* **PROBLEM**:
Using the listing below, say how many lines have the string "README" in them, giving the number alone.

* **DATA FOR THE TASK**:
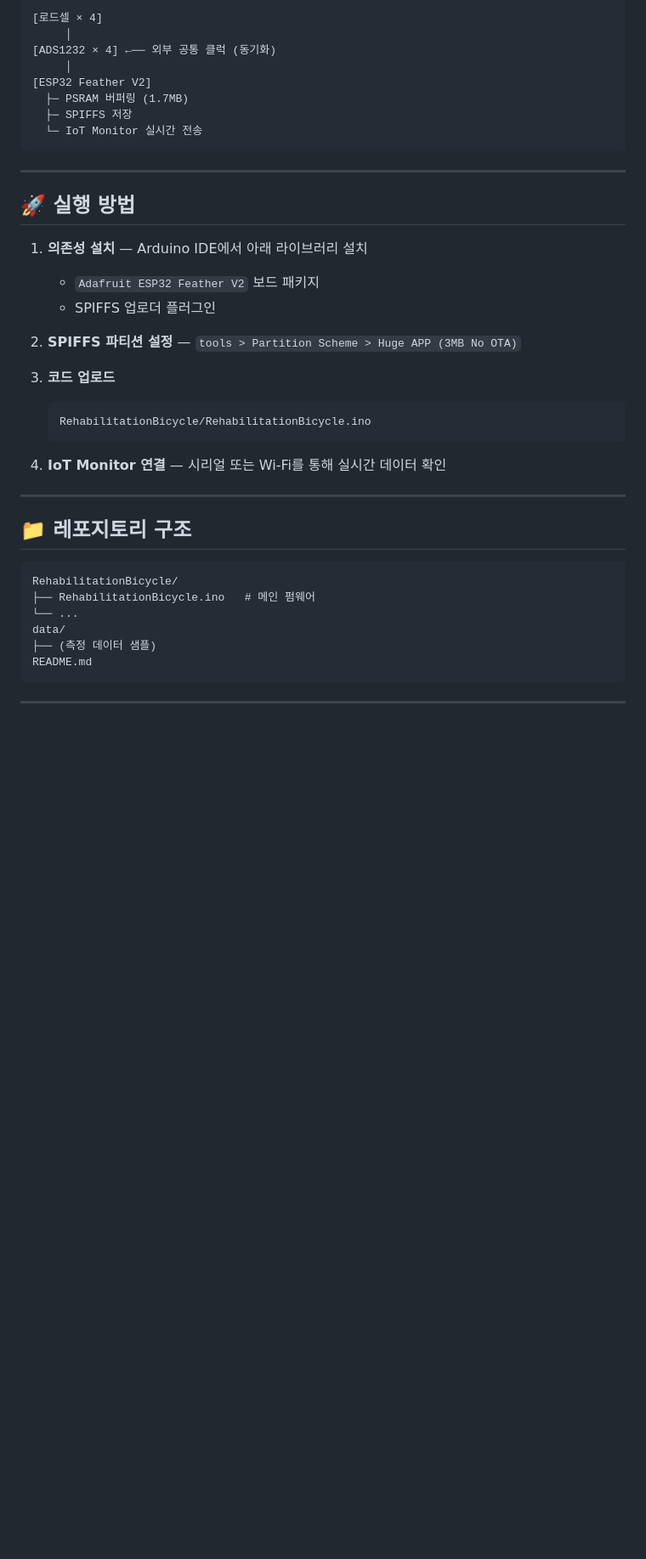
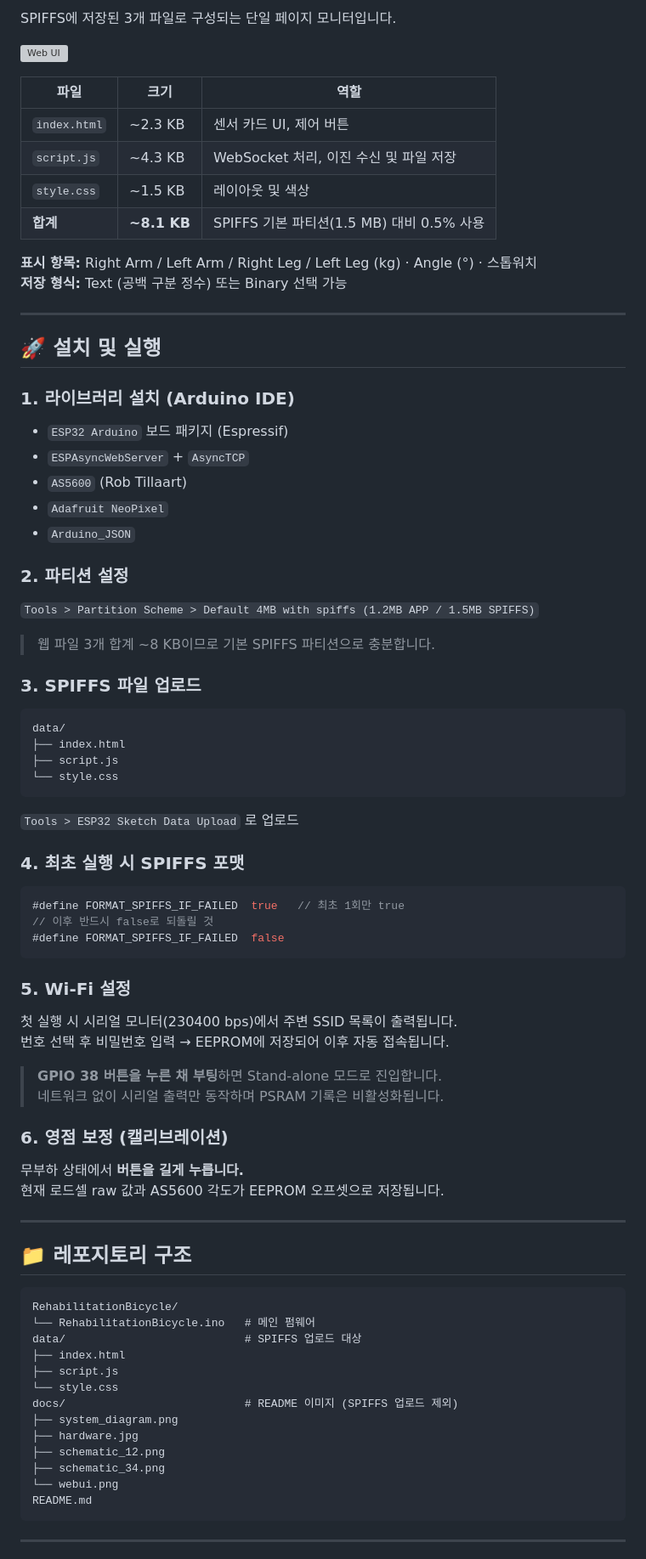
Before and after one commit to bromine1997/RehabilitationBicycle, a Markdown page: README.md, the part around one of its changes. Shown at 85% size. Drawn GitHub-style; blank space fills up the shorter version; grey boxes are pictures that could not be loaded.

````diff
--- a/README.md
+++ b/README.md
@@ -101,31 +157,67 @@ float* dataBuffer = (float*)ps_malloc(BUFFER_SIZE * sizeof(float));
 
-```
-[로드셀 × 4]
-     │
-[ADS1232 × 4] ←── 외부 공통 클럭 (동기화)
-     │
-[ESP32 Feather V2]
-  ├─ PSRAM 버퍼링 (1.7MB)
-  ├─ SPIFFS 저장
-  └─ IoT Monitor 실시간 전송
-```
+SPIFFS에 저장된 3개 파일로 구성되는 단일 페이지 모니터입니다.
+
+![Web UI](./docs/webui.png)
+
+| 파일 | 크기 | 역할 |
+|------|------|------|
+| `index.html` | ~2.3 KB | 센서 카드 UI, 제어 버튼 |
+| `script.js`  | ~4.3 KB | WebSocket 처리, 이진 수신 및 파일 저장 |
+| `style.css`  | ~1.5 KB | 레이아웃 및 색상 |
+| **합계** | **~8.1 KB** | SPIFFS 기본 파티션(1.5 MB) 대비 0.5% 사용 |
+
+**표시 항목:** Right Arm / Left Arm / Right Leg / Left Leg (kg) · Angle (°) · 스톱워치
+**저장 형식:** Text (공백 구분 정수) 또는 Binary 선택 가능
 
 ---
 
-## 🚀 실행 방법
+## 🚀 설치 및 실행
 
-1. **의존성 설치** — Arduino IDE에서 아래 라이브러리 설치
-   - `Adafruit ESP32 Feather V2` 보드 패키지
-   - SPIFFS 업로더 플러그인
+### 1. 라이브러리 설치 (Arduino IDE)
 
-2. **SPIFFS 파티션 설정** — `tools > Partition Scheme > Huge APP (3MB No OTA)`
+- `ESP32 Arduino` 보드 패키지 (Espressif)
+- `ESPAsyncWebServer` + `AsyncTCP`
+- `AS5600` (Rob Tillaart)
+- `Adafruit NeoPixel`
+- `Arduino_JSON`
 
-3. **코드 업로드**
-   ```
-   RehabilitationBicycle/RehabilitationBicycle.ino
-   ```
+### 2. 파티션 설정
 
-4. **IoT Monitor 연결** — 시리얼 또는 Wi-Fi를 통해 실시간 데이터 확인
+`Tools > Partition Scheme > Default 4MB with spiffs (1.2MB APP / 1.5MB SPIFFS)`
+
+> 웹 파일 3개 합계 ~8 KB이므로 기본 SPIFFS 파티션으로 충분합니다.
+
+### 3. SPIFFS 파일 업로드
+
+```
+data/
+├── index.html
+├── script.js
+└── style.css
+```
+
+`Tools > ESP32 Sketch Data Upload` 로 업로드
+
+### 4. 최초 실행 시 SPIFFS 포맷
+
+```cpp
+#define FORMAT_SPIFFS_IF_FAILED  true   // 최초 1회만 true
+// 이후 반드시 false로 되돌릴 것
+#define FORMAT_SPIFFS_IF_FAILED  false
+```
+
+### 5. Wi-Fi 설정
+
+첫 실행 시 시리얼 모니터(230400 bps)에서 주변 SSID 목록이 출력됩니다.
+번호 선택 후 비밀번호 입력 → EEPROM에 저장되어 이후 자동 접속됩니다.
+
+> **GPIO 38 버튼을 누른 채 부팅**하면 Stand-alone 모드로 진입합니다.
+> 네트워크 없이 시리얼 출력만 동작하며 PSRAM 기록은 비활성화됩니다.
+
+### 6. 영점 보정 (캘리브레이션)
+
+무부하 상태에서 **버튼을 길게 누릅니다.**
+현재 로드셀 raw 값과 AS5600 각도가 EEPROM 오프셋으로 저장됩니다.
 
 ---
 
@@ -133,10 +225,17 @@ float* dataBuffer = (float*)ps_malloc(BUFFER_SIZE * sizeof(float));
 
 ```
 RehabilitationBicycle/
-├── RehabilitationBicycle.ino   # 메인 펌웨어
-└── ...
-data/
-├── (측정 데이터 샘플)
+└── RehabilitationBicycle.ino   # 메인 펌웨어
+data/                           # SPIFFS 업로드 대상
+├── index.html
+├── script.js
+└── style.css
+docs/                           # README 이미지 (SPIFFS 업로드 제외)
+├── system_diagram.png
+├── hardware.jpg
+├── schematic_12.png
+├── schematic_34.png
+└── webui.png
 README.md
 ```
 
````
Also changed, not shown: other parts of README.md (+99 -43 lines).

* **EXERCISE OUTPUT**:
6